━━━ EXTRACTED INFORMATION ━━━

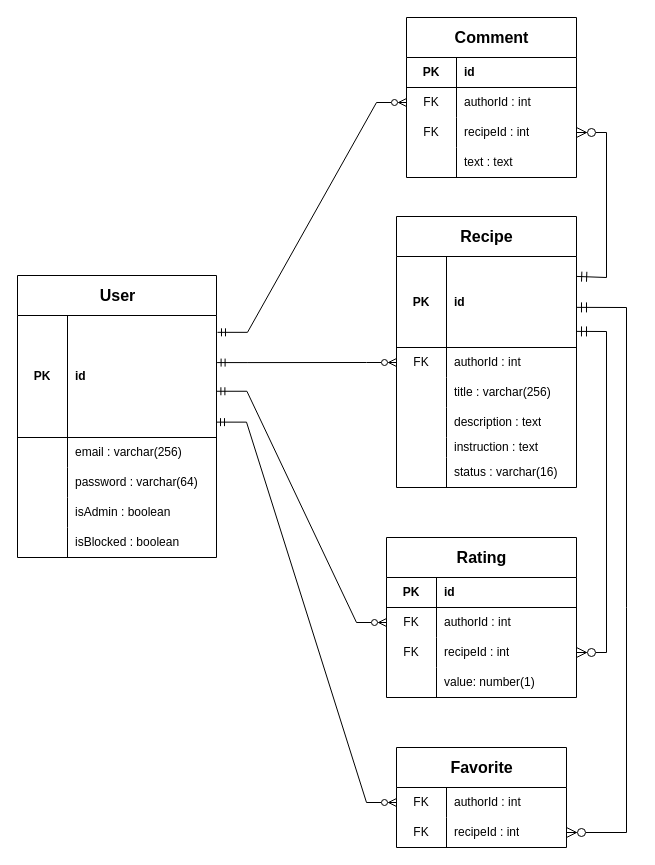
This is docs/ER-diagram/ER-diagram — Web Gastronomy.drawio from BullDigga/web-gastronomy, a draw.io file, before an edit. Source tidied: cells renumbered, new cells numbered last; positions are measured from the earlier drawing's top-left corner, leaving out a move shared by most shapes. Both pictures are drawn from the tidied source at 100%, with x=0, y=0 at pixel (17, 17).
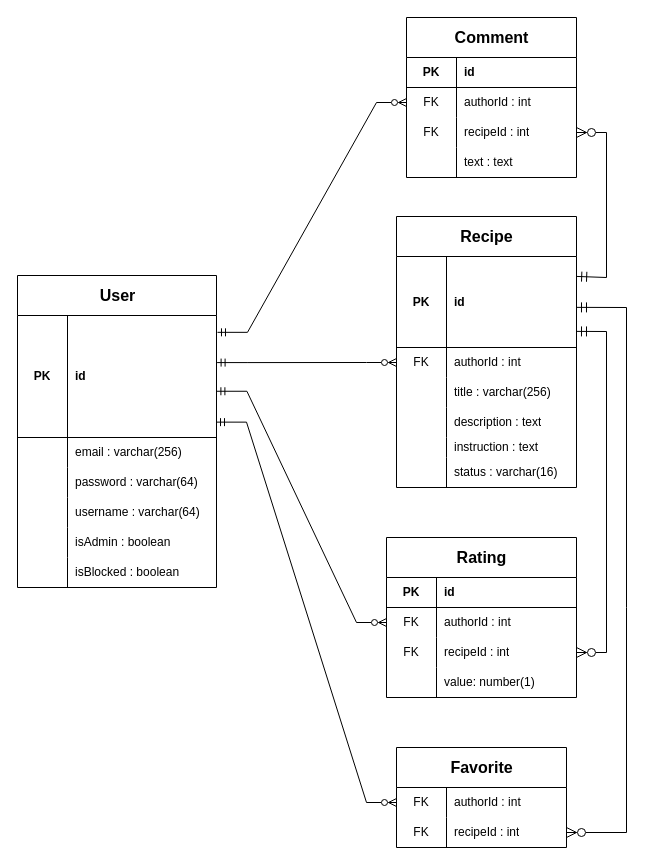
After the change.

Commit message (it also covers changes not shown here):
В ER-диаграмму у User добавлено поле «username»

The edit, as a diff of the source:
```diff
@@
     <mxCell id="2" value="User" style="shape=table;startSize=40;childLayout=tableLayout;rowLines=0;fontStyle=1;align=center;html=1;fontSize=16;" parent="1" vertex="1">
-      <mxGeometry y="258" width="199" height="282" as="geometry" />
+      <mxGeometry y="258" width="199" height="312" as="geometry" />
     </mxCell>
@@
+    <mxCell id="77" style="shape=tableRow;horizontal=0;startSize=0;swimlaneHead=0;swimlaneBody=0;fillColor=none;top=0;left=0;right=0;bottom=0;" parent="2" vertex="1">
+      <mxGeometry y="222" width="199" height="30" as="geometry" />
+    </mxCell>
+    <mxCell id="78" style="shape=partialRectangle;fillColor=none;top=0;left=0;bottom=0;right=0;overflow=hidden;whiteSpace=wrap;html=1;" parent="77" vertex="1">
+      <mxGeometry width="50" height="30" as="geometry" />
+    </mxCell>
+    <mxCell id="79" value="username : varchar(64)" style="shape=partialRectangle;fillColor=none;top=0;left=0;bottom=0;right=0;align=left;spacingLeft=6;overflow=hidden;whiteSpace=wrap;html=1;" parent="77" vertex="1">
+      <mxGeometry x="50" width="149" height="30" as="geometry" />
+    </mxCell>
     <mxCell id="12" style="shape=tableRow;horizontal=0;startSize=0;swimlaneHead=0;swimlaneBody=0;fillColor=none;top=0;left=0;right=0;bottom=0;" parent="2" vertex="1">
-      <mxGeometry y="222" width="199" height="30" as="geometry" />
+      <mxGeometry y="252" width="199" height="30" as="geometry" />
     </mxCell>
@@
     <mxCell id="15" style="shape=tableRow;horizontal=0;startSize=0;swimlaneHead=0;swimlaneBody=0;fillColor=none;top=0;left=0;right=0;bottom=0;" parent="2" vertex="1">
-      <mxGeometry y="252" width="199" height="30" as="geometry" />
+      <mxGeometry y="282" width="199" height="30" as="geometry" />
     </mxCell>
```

━━━

• **ASSIGNMENT**
Give again, word for word, every line from the top of the data through the line with "Commit message (it", both ends included, and exclude the pictures.

• **TASK RESULT**
This is docs/ER-diagram/ER-diagram — Web Gastronomy.drawio from BullDigga/web-gastronomy, a draw.io file, before an edit. Source tidied: cells renumbered, new cells numbered last; positions are measured from the earlier drawing's top-left corner, leaving out a move shared by most shapes. Both pictures are drawn from the tidied source at 100%, with x=0, y=0 at pixel (17, 17).
After the change.

Commit message (it also covers changes not shown here):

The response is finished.